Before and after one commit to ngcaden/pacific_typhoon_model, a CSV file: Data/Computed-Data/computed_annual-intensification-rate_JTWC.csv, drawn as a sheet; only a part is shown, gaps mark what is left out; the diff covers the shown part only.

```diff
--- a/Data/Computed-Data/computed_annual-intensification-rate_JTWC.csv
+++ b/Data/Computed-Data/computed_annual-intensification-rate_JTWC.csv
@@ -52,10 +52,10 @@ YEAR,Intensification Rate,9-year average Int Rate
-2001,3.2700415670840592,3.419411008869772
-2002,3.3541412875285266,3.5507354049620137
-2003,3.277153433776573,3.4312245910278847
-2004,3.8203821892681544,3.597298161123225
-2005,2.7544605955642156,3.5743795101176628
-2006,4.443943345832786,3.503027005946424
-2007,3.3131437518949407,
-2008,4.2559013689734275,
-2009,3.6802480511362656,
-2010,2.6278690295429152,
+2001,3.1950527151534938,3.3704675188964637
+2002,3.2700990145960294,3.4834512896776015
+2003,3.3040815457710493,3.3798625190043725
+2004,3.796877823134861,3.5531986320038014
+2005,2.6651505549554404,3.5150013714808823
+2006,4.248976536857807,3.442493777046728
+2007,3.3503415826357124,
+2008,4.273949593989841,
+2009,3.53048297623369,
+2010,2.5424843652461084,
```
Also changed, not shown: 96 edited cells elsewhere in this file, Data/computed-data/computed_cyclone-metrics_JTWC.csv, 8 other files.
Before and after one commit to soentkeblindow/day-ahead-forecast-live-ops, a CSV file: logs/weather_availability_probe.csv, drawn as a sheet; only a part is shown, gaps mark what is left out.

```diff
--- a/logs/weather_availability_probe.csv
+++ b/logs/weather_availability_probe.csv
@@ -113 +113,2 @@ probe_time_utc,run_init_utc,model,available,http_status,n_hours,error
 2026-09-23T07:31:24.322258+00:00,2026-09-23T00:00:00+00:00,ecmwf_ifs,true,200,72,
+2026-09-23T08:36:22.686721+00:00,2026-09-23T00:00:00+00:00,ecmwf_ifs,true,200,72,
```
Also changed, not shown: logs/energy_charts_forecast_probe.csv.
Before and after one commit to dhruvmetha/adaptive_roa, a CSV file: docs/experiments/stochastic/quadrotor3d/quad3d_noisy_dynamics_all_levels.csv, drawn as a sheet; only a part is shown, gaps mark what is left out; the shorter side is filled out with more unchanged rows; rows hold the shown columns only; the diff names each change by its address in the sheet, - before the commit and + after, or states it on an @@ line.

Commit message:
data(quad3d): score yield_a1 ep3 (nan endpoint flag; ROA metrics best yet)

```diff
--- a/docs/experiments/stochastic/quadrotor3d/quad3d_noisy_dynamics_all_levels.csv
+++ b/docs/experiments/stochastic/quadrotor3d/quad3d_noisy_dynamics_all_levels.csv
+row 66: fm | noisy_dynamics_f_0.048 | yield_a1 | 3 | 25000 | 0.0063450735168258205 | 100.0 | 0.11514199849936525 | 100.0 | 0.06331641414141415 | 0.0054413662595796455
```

=====

Nothing in the entries should be left out; please reproduce them all exactly.

_EXERCISE ANSWER_
Before and after one commit to ngcaden/pacific_typhoon_model, a CSV file: Data/Computed-Data/computed_annual-intensification-rate_JTWC.csv, drawn as a sheet; only a part is shown, gaps mark what is left out; the diff covers the shown part only.

```diff
--- a/Data/Computed-Data/computed_annual-intensification-rate_JTWC.csv
+++ b/Data/Computed-Data/computed_annual-intensification-rate_JTWC.csv
@@ -52,10 +52,10 @@ YEAR,Intensification Rate,9-year average Int Rate
-2001,3.2700415670840592,3.419411008869772
-2002,3.3541412875285266,3.5507354049620137
-2003,3.277153433776573,3.4312245910278847
-2004,3.8203821892681544,3.597298161123225
-2005,2.7544605955642156,3.5743795101176628
-2006,4.443943345832786,3.503027005946424
-2007,3.3131437518949407,
-2008,4.2559013689734275,
-2009,3.6802480511362656,
-2010,2.6278690295429152,
+2001,3.1950527151534938,3.3704675188964637
+2002,3.2700990145960294,3.4834512896776015
+2003,3.3040815457710493,3.3798625190043725
+2004,3.796877823134861,3.5531986320038014
+2005,2.6651505549554404,3.5150013714808823
+2006,4.248976536857807,3.442493777046728
+2007,3.3503415826357124,
+2008,4.273949593989841,
+2009,3.53048297623369,
+2010,2.5424843652461084,
```
Also changed, not shown: 96 edited cells elsewhere in this file, Data/computed-data/computed_cyclone-metrics_JTWC.csv, 8 other files.
Before and after one commit to soentkeblindow/day-ahead-forecast-live-ops, a CSV file: logs/weather_availability_probe.csv, drawn as a sheet; only a part is shown, gaps mark what is left out.

```diff
--- a/logs/weather_availability_probe.csv
+++ b/logs/weather_availability_probe.csv
@@ -113 +113,2 @@ probe_time_utc,run_init_utc,model,available,http_status,n_hours,error
 2026-09-23T07:31:24.322258+00:00,2026-09-23T00:00:00+00:00,ecmwf_ifs,true,200,72,
+2026-09-23T08:36:22.686721+00:00,2026-09-23T00:00:00+00:00,ecmwf_ifs,true,200,72,
```
Also changed, not shown: logs/energy_charts_forecast_probe.csv.
Before and after one commit to dhruvmetha/adaptive_roa, a CSV file: docs/experiments/stochastic/quadrotor3d/quad3d_noisy_dynamics_all_levels.csv, drawn as a sheet; only a part is shown, gaps mark what is left out; the shorter side is filled out with more unchanged rows; rows hold the shown columns only; the diff names each change by its address in the sheet, - before the commit and + after, or states it on an @@ line.

Commit message:
data(quad3d): score yield_a1 ep3 (nan endpoint flag; ROA metrics best yet)

```diff
--- a/docs/experiments/stochastic/quadrotor3d/quad3d_noisy_dynamics_all_levels.csv
+++ b/docs/experiments/stochastic/quadrotor3d/quad3d_noisy_dynamics_all_levels.csv
+row 66: fm | noisy_dynamics_f_0.048 | yield_a1 | 3 | 25000 | 0.0063450735168258205 | 100.0 | 0.11514199849936525 | 100.0 | 0.06331641414141415 | 0.0054413662595796455
```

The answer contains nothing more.